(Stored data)
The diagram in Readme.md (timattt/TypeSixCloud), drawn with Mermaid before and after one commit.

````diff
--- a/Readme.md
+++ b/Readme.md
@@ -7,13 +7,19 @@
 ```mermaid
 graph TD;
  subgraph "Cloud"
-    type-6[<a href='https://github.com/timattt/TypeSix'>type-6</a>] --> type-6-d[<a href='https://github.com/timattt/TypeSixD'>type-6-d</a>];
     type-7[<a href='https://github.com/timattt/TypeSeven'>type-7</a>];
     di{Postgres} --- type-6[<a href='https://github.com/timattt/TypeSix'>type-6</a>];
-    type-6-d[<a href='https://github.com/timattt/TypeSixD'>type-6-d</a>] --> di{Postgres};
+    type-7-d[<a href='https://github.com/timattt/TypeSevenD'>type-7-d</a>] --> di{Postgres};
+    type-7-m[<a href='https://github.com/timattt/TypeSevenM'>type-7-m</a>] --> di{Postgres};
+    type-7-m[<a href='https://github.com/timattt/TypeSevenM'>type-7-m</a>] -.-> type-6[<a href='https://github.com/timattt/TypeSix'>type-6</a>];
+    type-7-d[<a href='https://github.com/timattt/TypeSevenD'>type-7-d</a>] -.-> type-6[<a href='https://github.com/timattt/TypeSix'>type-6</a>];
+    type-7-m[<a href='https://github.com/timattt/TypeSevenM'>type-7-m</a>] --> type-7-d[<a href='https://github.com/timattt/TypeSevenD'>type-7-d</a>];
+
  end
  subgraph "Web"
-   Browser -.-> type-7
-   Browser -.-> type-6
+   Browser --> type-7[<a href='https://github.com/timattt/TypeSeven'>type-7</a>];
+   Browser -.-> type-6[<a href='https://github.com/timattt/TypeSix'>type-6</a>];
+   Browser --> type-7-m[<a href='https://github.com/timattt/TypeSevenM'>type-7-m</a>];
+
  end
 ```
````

==

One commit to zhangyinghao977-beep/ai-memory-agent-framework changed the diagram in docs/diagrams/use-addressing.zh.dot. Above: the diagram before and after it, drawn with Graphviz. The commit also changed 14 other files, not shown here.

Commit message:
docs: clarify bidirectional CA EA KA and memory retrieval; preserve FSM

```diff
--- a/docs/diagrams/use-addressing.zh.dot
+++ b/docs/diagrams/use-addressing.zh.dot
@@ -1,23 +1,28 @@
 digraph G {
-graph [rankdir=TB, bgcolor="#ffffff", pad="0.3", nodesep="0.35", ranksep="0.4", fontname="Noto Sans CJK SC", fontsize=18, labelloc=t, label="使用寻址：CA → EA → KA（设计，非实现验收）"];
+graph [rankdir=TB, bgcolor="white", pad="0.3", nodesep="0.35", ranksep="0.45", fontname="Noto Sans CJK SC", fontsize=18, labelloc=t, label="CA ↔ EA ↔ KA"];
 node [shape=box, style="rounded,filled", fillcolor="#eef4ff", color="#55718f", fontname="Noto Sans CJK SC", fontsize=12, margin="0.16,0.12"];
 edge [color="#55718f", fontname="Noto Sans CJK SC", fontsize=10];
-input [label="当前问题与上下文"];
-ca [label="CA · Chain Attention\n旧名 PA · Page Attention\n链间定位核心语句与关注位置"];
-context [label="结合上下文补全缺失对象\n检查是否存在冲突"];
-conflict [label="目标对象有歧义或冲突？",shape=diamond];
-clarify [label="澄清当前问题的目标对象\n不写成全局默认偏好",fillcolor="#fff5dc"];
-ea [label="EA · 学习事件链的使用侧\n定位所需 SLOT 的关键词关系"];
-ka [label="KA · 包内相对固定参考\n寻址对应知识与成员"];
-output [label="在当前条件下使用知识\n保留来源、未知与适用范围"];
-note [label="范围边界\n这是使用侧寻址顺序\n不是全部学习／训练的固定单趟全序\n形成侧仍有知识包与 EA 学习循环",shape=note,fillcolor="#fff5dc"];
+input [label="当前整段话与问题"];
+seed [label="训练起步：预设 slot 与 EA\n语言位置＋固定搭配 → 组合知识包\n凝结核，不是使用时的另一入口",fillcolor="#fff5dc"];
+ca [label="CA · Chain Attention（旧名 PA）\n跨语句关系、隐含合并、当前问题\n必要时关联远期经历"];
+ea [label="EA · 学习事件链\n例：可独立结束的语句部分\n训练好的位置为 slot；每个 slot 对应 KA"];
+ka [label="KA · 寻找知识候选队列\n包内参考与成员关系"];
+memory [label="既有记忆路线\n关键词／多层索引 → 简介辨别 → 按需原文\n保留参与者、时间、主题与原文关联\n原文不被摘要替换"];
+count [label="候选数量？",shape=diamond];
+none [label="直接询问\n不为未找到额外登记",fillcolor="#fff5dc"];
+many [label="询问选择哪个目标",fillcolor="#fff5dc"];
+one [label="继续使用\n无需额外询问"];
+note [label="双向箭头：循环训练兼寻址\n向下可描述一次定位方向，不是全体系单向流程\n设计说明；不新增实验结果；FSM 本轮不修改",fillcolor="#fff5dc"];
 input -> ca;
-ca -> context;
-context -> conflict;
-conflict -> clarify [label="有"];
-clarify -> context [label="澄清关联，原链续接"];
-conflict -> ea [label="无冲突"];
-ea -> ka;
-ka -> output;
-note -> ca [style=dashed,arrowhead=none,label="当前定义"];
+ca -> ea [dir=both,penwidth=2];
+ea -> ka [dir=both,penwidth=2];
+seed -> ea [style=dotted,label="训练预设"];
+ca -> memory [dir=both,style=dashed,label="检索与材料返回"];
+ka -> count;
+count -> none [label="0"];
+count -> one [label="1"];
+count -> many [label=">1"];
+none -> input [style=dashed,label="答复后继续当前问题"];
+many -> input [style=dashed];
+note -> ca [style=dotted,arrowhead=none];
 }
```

◆ **WORK TO BE COMPLETED**:
Find the lines above that contain the word "Attention" and copy each one.

◆ **ANSWER**:
-ca [label="CA · Chain Attention\n旧名 PA · Page Attention\n链间定位核心语句与关注位置"];
+ca [label="CA · Chain Attention（旧名 PA）\n跨语句关系、隐含合并、当前问题\n必要时关联远期经历"];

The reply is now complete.